BEGIN Data
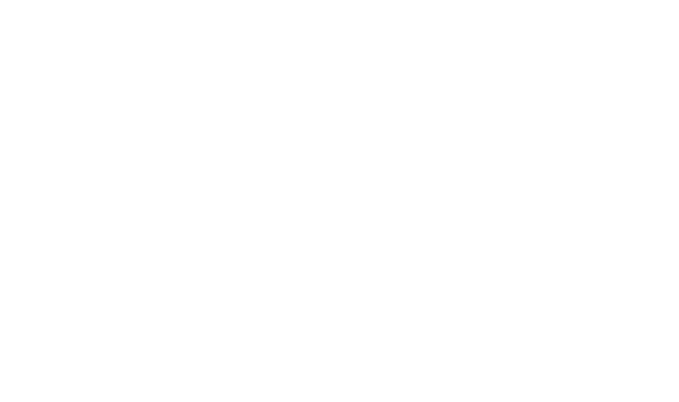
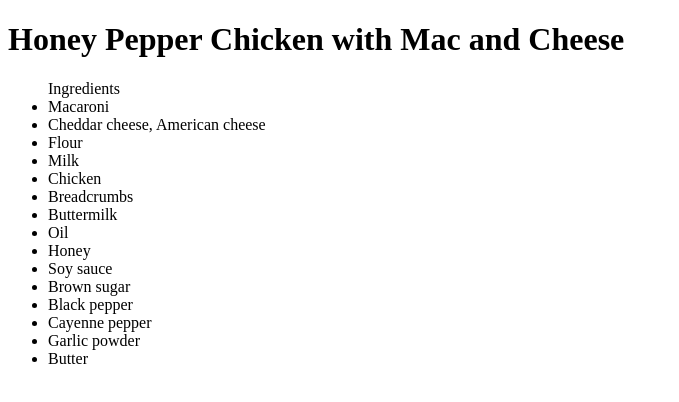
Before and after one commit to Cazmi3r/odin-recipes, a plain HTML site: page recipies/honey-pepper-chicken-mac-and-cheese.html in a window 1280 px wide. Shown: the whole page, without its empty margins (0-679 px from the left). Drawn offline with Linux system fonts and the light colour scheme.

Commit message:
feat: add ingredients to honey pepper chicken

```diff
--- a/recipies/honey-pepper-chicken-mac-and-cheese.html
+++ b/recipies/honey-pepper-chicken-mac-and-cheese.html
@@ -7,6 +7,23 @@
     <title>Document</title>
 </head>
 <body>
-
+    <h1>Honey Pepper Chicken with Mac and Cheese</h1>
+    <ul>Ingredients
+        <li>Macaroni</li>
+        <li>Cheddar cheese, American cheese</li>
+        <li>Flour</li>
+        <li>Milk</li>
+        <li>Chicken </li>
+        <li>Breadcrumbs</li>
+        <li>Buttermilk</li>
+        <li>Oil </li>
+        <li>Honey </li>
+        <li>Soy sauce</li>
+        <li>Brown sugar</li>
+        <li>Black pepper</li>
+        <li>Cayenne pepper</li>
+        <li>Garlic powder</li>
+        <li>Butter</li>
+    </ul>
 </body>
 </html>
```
END Data
Problem description:
The word "html" may appear in several lines of the data; copy every line where it does.

Output for this task:
Before and after one commit to Cazmi3r/odin-recipes, a plain HTML site: page recipies/honey-pepper-chicken-mac-and-cheese.html in a window 1280 px wide. Shown: the whole page, without its empty margins (0-679 px from the left). Drawn offline with Linux system fonts and the light colour scheme.
--- a/recipies/honey-pepper-chicken-mac-and-cheese.html
+++ b/recipies/honey-pepper-chicken-mac-and-cheese.html
 </html>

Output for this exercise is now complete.